I think you aren't entirely correct on that Kaku. What happens
(as I know) is this.

The DV stream comes from the camera and if you capture it is
a .DV file this stream is one-on-one copied to the file.

The difference with QuickTime .MOV and .AVI on Windows is that
a wrapper placed AROUND this data so players can read it more
easily. The data is NOT altered (with multi channel audio it MAY
be shifter around in place, but the content itself is NOT changed).

So a DV AVI, QuickTime DV or native .DV is exactly the same
content wise.

The reason why the Mac SA program doesn't work with a .DV
file is that it can only change this setting for a .MOV file since
a .DV file (which is JUST the basic stream) does not have a HQ
property to set.

The wrapper .MOV format does! However, when playing the .DV
in QuickTime the player allows you to set the option since it is
basically a codec setting.
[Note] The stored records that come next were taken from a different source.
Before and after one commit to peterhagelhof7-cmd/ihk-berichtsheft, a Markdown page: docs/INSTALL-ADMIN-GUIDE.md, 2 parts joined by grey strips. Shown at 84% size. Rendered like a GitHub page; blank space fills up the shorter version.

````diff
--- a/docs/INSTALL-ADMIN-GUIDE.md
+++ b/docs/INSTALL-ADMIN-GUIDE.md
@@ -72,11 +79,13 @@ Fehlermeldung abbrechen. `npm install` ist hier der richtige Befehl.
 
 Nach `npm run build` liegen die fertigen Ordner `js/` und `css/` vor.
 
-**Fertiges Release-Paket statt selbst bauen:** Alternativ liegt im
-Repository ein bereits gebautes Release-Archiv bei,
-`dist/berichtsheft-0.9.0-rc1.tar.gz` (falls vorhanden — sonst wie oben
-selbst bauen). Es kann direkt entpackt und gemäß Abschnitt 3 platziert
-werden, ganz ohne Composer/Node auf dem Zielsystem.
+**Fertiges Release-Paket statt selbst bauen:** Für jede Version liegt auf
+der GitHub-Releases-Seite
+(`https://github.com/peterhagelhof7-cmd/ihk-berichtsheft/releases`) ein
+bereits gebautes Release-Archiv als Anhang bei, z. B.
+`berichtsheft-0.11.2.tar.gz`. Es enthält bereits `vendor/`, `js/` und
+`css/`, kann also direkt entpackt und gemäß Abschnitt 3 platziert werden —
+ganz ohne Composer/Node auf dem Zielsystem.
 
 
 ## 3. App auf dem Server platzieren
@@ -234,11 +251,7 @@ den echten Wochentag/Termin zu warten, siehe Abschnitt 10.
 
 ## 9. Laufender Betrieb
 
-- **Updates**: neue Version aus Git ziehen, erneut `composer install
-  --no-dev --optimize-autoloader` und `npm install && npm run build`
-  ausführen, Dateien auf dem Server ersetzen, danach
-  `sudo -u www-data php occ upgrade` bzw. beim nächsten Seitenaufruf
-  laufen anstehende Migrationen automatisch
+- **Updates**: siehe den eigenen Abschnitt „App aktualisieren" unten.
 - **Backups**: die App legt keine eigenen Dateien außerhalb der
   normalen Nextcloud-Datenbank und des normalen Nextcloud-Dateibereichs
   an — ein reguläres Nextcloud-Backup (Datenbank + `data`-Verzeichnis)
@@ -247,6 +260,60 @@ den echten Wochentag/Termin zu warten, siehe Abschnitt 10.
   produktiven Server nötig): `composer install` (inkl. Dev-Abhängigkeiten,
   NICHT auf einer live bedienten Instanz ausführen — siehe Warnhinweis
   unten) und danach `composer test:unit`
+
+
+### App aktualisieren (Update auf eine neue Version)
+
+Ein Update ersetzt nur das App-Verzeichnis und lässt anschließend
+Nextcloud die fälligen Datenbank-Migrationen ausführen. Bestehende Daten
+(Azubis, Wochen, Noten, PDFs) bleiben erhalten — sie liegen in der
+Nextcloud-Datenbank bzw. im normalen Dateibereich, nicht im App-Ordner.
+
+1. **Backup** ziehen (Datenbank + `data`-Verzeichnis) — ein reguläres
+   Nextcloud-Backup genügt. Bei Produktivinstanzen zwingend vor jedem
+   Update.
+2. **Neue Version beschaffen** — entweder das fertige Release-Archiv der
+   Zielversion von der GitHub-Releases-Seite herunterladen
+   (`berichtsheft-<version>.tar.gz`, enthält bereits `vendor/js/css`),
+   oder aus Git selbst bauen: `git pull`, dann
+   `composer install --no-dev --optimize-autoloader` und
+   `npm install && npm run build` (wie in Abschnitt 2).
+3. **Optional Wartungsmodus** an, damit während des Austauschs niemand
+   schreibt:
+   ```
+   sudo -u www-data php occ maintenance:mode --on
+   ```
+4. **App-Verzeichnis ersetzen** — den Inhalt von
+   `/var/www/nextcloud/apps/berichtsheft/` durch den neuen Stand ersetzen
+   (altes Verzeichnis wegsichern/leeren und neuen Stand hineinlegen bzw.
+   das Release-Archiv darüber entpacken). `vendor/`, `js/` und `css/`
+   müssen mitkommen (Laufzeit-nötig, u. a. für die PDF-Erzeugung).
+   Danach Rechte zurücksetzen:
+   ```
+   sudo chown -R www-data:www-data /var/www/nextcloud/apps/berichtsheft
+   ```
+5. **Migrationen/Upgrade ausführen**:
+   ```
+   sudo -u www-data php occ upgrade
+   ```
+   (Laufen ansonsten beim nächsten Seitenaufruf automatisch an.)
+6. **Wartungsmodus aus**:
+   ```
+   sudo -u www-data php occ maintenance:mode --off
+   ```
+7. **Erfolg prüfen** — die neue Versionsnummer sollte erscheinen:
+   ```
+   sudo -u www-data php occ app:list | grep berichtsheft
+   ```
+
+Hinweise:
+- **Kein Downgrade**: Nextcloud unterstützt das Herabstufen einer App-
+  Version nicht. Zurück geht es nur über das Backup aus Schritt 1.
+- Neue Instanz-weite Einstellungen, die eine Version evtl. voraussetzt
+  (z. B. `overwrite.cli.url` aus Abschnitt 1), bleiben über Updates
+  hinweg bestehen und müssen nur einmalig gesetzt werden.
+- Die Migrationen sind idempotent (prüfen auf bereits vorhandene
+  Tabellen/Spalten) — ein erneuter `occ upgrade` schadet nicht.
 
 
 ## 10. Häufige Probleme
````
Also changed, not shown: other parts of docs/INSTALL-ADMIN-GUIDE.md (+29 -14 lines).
Has nothing to do with the original data.

Hope this explains some.
__________________

Rob Lohman, visuar@iname.com
DV Info Wrangler & RED Code Chef

Join the DV Challenge | Lady X

Search DVinfo.net for quick answers | Buy from the best: DVinfo.net sponsors
Rob Lohman is offline   Reply With Quote
Old September 2nd, 2004, 10:53 AM   #14
Trustee
 
Join Date: Jun 2004
Location: Shibuya, Tokyo
Posts: 1,381
I see. But I read someone's article explaining QuickTime's DV codec is loosing some signal characteristics slightly from original DV stream.
QuickTime and Final Cut Pro improved its quality when they updated both a year ago(?), before that, the DV video quality on FCP was not good, but Apple still claimed as native DV.

You can clearly tell Avid XpressDV and Adobe Premiere are not seem to loosing much from native DV stream, but since Apple want to say everything is standard quality and running real time all the time, they must be tweaking the codec a little. What do you think?
Kaku Ito is offline   Reply With Quote
Old September 5th, 2004, 03:48 AM   #15
RED Code Chef
 
Join Date: Oct 2001
Location: Holland
Posts: 12,514
Each DV codec is a little bit different, probably both in quality and
efficiency. On modern computers this shouldn't make too much
of a difference. And since native .DV on a Mac plays with QuickTime
as well I can't imagine a different codec is being used when the
DV stream is encapsulated inside a .MOV file.
__________________

Rob Lohman, visuar@iname.com
DV Info Wrangler & RED Code Chef

Join the DV Challenge | Lady X

Search DVinfo.net for quick answers | Buy from the best: DVinfo.net sponsors
Rob Lohman is offline   Reply
Reply

DV Info Net refers all where-to-buy and where-to-rent questions exclusively to these trusted full line dealers and rental houses...

Professional Video
(800) 833-4801
Portland, OR

B&H Photo Video
(866) 521-7381
New York, NY

Z.G.C.
(973) 335-4460
Mountain Lakes, NJ

Abel Cine Tech
(888) 700-4416
N.Y. NY & L.A. CA

Precision Camera
(800) 677-1023
Austin, TX

DV Info Net also encourages you to support local businesses and buy from an authorized dealer in your neighborhood.
  You are here: DV Info Net > The Tools of DV and HD Production > Open DV Discussion

Thread Tools Search this Thread
Search this Thread:

Advanced Search

 



Google
 

All times are GMT -6. The time now is 09:44 AM.


DV Info Net -- Real Names, Real People, Real Info!
1998-2017 The Digital Video Information Network